A crucial factor in the capability of powered flight is the ability of the wing to undergo both adduction and abduction. Archaeopteryx appeared to be capable of adduction, or the lowering of the arms below the shoulder, although Archaeopteryx was most likely incapable of abduction, or the raising of the arms above the back (Nedin 1999). This full range of motion is crucial for true powered flight (Storer 1948). The keel of the breastbone in modern birds is completely absent in Archaeopteryx suggesting that the pectoral muscles may have been anchored to an alternative location different from that in modern birds. This would have reduced the muscle power available for flight (Greenewalt 1975). It would appear that Archaeopteryx was not capable of the powered flight that is seen in modern birds, although that is not to say Archaeopteryx was incapable of flight in general. Given the multitude of features necessary for this type of flight that are missing in Archaeopteryx it is likely that it was not a strong flier, and was almost certainly incapable of true powered flight and a standing takeoff. Although Archaeopteryx may not have been capable of powered flight, it is likely that with the traits it did possess it was capable of some flapping and therefore flight after gaining a minimum speed, perhaps after a running start (Nedin 1999, Greenewalt 1975).
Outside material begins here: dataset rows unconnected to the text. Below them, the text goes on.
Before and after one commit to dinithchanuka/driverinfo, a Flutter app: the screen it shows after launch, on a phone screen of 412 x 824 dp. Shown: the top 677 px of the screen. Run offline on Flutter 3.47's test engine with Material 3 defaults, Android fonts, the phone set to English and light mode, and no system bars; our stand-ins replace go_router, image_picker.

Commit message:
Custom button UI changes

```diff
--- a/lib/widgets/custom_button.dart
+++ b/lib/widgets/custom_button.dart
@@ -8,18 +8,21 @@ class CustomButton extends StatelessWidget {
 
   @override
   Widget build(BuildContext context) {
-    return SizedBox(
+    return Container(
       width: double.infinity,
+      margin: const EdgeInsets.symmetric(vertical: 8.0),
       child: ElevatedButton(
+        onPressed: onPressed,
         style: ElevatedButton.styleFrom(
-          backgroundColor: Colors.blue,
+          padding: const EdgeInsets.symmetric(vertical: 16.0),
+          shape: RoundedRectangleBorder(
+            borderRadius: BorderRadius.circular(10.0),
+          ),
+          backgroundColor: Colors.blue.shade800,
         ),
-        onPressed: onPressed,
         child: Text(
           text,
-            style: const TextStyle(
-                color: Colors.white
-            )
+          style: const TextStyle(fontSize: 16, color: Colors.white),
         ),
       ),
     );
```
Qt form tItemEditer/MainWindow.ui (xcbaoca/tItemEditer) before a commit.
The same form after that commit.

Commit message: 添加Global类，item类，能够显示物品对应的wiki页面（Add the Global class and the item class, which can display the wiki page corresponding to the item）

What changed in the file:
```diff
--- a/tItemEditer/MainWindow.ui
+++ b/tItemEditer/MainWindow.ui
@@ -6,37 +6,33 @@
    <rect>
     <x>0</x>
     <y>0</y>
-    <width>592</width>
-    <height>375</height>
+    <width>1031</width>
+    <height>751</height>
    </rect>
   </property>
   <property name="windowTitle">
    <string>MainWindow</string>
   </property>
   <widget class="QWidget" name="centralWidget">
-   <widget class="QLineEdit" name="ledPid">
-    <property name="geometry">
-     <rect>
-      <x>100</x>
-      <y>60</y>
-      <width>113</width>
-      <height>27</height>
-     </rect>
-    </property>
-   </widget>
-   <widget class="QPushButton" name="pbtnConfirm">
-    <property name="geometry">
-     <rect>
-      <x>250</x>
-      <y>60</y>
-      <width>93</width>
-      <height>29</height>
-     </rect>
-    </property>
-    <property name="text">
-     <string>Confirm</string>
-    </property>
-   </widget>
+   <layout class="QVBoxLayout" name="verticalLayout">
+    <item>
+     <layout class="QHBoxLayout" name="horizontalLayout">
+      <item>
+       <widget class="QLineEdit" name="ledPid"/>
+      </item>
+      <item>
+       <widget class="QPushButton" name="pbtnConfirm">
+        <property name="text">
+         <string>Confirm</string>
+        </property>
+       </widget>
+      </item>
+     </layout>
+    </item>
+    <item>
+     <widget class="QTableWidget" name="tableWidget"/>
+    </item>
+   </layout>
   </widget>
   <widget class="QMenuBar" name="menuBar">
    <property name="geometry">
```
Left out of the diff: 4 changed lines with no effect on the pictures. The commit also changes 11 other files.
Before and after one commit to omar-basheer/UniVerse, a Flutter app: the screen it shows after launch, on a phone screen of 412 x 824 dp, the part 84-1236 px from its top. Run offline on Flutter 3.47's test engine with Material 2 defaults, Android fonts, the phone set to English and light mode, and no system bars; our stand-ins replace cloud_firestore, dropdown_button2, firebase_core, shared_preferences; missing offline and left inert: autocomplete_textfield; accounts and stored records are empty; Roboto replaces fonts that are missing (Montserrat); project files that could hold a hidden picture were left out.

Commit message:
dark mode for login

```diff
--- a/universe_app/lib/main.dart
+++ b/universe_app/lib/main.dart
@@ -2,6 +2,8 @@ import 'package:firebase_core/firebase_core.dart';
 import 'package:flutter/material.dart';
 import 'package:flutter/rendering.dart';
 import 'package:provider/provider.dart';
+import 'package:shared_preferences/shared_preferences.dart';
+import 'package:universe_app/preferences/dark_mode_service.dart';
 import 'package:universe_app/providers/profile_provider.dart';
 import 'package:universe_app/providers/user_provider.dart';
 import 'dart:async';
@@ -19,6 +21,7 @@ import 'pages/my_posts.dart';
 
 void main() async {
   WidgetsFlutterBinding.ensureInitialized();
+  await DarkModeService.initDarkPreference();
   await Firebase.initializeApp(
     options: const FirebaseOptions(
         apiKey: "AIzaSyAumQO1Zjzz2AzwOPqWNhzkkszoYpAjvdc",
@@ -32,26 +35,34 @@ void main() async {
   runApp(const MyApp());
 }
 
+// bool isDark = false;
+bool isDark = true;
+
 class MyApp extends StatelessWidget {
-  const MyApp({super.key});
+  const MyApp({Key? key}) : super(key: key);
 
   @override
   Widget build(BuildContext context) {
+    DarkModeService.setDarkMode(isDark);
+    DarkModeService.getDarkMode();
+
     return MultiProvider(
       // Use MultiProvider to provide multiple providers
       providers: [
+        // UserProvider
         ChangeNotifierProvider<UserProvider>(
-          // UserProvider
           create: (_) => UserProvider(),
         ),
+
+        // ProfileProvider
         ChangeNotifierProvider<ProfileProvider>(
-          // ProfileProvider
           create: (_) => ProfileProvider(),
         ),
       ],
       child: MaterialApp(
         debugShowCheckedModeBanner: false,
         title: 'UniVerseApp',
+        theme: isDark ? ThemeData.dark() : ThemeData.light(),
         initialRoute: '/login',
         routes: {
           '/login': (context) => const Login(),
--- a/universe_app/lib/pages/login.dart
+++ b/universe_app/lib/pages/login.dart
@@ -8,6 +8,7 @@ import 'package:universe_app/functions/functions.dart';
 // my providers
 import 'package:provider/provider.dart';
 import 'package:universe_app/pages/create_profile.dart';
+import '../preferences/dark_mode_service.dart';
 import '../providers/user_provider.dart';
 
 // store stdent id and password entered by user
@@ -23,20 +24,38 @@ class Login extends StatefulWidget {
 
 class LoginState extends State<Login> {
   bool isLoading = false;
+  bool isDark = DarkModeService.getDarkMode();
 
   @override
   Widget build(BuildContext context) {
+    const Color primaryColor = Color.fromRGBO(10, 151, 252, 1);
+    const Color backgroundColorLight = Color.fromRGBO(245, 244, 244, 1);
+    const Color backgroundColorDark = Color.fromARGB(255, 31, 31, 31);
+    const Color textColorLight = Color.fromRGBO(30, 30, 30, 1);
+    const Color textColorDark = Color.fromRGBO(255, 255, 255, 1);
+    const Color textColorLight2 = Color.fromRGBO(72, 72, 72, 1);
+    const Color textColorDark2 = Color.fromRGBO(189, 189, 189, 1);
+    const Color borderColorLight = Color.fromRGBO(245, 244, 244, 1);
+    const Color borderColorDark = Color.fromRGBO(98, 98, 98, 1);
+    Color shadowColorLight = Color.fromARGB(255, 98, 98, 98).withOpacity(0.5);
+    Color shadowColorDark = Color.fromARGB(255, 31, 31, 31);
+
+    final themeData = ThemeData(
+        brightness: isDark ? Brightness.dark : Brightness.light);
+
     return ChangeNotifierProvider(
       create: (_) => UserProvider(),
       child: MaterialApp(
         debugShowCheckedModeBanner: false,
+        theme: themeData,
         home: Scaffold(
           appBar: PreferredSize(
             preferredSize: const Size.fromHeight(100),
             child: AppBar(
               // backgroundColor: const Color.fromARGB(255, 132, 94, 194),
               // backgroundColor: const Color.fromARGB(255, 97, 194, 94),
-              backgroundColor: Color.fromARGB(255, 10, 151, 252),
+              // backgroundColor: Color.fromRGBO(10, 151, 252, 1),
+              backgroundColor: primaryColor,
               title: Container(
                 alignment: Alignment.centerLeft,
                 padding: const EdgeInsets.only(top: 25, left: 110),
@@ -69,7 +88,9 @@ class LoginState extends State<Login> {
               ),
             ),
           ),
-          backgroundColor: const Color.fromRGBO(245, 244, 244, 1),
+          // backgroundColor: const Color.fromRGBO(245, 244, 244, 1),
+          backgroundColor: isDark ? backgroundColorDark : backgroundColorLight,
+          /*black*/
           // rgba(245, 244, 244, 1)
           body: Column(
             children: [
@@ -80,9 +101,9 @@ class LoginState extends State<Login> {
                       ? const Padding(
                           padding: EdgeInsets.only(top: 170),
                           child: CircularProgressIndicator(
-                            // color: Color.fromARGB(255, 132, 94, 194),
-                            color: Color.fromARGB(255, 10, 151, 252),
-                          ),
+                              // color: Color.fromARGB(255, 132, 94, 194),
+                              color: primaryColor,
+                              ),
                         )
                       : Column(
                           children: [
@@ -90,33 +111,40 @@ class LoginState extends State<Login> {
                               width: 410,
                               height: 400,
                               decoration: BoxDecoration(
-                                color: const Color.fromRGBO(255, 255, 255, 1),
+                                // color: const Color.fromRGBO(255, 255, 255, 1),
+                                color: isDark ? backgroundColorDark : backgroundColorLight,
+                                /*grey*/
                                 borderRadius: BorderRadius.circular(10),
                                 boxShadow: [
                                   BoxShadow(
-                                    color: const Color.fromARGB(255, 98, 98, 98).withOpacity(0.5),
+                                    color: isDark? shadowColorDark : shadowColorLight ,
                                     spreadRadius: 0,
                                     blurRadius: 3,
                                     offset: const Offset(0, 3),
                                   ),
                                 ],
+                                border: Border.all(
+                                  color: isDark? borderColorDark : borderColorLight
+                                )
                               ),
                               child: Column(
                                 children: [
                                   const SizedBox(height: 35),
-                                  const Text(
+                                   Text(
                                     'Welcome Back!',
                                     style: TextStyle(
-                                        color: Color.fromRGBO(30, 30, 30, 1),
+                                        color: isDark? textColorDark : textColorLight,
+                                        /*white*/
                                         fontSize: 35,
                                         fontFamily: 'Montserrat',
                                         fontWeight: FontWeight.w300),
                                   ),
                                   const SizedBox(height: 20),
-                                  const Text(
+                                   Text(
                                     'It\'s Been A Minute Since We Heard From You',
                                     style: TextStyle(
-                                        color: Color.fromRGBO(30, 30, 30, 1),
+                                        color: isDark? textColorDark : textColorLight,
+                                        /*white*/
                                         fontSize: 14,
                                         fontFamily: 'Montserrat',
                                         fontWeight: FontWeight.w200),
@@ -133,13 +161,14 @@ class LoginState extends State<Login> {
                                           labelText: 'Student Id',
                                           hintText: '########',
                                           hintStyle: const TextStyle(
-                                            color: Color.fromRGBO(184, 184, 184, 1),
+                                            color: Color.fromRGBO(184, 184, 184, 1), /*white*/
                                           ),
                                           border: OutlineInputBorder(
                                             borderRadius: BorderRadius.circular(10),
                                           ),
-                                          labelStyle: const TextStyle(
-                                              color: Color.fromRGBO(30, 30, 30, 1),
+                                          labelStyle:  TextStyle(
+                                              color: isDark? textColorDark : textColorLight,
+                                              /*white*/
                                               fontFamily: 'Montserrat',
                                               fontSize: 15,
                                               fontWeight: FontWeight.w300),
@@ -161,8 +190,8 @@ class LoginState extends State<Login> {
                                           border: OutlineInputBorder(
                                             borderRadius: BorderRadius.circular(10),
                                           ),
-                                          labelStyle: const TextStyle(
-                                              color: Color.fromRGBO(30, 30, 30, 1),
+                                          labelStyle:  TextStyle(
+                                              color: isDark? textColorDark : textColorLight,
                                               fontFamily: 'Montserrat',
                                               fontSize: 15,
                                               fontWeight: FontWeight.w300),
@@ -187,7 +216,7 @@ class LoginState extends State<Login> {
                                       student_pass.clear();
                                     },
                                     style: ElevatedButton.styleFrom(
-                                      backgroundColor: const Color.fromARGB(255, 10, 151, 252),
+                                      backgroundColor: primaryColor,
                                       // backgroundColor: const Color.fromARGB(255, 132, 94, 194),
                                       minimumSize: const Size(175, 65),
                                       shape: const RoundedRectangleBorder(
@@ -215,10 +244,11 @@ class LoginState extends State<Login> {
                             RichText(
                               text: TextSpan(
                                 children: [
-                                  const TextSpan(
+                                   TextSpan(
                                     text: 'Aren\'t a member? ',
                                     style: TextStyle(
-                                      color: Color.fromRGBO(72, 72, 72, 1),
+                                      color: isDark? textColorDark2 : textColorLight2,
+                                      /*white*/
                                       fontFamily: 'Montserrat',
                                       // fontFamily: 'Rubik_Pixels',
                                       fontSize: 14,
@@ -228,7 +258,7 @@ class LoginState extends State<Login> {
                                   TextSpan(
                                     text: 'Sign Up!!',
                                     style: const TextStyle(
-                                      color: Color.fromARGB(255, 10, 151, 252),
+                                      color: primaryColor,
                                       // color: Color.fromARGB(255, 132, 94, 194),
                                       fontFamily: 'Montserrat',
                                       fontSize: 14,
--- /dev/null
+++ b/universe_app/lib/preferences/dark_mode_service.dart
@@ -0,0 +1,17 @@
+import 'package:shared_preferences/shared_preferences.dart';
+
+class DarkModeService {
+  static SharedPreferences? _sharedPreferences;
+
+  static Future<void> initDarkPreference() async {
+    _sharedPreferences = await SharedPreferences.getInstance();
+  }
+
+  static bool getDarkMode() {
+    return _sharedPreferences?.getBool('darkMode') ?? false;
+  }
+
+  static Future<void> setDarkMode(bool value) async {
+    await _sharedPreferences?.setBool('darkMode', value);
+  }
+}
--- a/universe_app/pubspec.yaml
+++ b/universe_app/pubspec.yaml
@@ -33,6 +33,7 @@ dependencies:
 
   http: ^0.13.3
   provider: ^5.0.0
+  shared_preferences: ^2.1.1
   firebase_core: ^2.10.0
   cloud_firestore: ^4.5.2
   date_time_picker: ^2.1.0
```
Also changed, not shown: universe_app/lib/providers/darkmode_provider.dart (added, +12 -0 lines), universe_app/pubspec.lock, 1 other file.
The pelvis of Archaeopteryx contains several features of both the modern birds and other saurischian dinosaurs. The pubis in Archaeopteryx faces backwards, parallel to the ischium, unlike that of saurischians. Unlike modern birds the pubis has retained a hooked end as seen in saurischians. The angle between the illium and the pubis in Archaeopteryx also appears to be an intermediate between the saurischians and the modern birds, but a look at the embryonic development of birds provides an interesting narrative. Early in the development of the chicken we see an angle of 45⁰, the same as Archaeopteryx (Nedin 1999). As the embryo develops the pubis rotates until it is almost parallel to the illium at the time of hatching (Metcalfe 1987).
The behaviour and day to day life of Archaeopteryx has been a difficult topic to address. Until recently it was believed that it lived in a forested environment, but the fossil specimens were rarely if at all found in the presence of fossilized tree detritus suggesting a different lifestyle. It is entirely possible that Archaeopteryx thrived in smaller shrubs, feeding on smaller animals that would have lived within them (Chiappe 2007).
Archaeopteryx has been at the center of several controversies, ranging from disagreements over its position in the phylogenetic tree to the validity of several fossil specimens. The arguments over the validity of the specimens originated over several perceived, but ultimately unsubstantiated discrepancies in the fossils. The hypothesis that Archaeopteryx is in fact more closely related to dinosaurs than birds has and continues to be a contentious area of debate. Part of this hypothesis states that Archaeopteryx is in fact not the earliest bird, which instead is Avimimus. A further assertion that Archaeopteryx is not an intermediate species at all and is in fact a true bird has also been claimed and is a cornerstone to the creationist argument.
While a general consensus of the position of Archaeopteryx in the evolution of modern birds is difficult to find, it is clear that it contained many transitory character states of both dinosaurs and modern birds. Although it was most likely not a transitional species itself, the character states that it did possess would suggest that the transition from dinosaur to modern bird did indeed occur.